▶ **Task to complete**
Which lines of the entries hold the string "primary"? Copy each one.

▶ **Recorded information**
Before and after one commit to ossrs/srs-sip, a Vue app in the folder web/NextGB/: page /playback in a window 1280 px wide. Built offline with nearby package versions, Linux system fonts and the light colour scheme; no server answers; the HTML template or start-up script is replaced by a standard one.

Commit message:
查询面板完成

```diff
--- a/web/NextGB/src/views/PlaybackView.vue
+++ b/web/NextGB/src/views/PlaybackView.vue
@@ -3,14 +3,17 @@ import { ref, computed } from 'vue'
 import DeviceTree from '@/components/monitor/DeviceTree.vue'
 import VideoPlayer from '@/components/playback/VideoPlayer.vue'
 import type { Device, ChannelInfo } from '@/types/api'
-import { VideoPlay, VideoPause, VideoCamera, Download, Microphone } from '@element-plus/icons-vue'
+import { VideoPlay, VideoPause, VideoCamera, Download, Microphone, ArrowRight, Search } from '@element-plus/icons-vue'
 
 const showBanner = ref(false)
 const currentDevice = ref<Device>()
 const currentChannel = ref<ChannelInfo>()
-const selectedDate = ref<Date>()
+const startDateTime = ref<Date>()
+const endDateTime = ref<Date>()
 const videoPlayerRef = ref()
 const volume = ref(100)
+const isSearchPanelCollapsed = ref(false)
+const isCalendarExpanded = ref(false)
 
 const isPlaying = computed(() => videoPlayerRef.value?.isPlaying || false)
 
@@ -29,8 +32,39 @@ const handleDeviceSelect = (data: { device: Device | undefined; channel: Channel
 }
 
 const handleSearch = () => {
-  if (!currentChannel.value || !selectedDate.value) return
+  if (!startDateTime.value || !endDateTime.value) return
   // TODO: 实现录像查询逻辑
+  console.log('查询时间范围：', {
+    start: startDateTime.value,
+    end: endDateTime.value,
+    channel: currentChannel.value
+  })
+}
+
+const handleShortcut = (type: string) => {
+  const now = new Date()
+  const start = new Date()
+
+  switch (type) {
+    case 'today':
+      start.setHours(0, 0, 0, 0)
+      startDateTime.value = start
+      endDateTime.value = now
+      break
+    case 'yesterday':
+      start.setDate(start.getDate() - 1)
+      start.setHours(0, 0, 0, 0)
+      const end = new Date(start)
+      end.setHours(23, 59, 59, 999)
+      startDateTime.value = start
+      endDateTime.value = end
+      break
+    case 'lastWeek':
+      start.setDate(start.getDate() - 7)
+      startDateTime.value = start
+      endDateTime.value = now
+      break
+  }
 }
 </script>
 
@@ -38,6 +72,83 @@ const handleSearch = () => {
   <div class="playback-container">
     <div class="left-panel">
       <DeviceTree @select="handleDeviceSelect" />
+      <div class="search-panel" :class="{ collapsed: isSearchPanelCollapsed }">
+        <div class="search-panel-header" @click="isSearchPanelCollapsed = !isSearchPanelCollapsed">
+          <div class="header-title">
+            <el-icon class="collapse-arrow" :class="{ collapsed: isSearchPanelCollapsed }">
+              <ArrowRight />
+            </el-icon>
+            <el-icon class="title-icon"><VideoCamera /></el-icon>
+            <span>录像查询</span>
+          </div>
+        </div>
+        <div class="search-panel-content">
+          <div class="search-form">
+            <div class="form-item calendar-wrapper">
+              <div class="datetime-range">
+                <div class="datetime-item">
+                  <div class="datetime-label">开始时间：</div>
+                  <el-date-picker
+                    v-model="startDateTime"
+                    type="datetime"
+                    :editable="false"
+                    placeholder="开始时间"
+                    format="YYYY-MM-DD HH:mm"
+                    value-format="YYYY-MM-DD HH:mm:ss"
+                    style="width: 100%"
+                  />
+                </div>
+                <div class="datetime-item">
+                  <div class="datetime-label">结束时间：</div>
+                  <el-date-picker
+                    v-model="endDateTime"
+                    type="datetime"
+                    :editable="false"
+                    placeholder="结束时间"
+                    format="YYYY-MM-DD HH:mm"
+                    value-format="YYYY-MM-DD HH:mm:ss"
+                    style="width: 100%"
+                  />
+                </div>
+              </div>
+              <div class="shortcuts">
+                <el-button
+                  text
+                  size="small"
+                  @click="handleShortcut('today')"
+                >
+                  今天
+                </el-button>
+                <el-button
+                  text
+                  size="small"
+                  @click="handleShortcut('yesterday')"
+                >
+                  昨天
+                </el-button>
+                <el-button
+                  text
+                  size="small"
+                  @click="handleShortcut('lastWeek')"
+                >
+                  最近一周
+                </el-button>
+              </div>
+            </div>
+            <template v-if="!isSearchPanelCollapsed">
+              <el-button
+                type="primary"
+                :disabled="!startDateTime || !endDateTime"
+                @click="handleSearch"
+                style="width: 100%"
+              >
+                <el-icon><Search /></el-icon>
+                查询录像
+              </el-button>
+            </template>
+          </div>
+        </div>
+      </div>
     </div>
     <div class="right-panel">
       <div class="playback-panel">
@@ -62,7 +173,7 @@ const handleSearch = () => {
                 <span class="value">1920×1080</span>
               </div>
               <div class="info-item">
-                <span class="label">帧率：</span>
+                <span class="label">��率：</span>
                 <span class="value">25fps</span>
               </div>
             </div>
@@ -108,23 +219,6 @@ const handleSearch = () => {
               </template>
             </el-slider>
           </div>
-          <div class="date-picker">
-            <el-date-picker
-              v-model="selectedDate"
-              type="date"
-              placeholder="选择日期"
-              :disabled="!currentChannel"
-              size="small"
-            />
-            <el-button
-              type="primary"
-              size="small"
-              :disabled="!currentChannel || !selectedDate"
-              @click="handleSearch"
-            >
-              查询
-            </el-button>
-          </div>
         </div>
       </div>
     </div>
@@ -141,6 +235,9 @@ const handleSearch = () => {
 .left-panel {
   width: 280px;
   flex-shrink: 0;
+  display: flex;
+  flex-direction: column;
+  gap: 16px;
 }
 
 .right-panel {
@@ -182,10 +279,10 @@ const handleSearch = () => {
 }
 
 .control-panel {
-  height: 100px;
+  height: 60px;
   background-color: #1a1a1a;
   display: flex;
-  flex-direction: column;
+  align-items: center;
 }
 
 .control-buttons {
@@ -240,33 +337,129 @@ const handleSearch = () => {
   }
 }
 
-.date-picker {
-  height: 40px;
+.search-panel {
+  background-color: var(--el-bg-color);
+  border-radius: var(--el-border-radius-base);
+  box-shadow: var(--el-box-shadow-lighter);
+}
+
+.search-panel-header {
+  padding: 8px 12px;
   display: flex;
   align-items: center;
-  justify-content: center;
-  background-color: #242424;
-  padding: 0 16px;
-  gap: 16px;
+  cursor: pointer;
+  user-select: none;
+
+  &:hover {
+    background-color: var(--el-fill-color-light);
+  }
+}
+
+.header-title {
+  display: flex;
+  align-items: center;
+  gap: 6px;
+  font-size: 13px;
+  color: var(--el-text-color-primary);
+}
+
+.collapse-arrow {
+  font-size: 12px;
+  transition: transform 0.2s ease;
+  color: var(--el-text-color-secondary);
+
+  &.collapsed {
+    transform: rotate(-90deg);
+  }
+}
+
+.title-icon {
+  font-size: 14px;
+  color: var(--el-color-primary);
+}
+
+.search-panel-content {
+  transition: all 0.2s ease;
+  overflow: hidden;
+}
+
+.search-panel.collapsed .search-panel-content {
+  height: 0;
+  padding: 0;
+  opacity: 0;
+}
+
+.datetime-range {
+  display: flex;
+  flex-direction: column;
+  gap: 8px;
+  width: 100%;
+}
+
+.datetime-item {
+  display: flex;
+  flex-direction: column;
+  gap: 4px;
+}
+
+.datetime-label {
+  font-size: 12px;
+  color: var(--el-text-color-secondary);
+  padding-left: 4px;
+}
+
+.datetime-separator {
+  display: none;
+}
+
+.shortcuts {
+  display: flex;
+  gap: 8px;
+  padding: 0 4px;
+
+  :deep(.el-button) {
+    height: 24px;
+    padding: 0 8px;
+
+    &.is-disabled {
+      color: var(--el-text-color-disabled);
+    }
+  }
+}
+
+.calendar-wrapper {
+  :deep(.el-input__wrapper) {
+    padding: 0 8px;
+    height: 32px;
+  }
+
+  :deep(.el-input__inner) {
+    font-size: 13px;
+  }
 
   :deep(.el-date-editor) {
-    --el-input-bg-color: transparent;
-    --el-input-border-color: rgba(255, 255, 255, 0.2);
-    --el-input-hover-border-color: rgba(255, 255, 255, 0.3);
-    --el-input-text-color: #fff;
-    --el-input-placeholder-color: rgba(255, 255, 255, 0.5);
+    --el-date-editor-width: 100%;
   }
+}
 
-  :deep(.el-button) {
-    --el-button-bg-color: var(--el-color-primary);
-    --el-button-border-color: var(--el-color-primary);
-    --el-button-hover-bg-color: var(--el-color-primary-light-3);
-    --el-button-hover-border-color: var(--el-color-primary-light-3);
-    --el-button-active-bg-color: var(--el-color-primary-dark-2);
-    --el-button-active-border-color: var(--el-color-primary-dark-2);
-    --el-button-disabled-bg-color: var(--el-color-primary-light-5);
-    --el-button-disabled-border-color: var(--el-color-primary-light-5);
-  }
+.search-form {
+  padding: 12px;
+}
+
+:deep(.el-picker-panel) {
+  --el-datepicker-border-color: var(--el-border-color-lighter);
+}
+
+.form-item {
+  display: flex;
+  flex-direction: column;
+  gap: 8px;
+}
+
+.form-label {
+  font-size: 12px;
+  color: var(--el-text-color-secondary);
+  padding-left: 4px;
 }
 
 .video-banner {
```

▶ **Exercise response**
+                type="primary"
-              type="primary"
+  color: var(--el-text-color-primary);
+  color: var(--el-color-primary);
-    --el-button-bg-color: var(--el-color-primary);
-    --el-button-border-color: var(--el-color-primary);
-    --el-button-hover-bg-color: var(--el-color-primary-light-3);
-    --el-button-hover-border-color: var(--el-color-primary-light-3);
-    --el-button-active-bg-color: var(--el-color-primary-dark-2);
-    --el-button-active-border-color: var(--el-color-primary-dark-2);
-    --el-button-disabled-bg-color: var(--el-color-primary-light-5);
-    --el-button-disabled-border-color: var(--el-color-primary-light-5);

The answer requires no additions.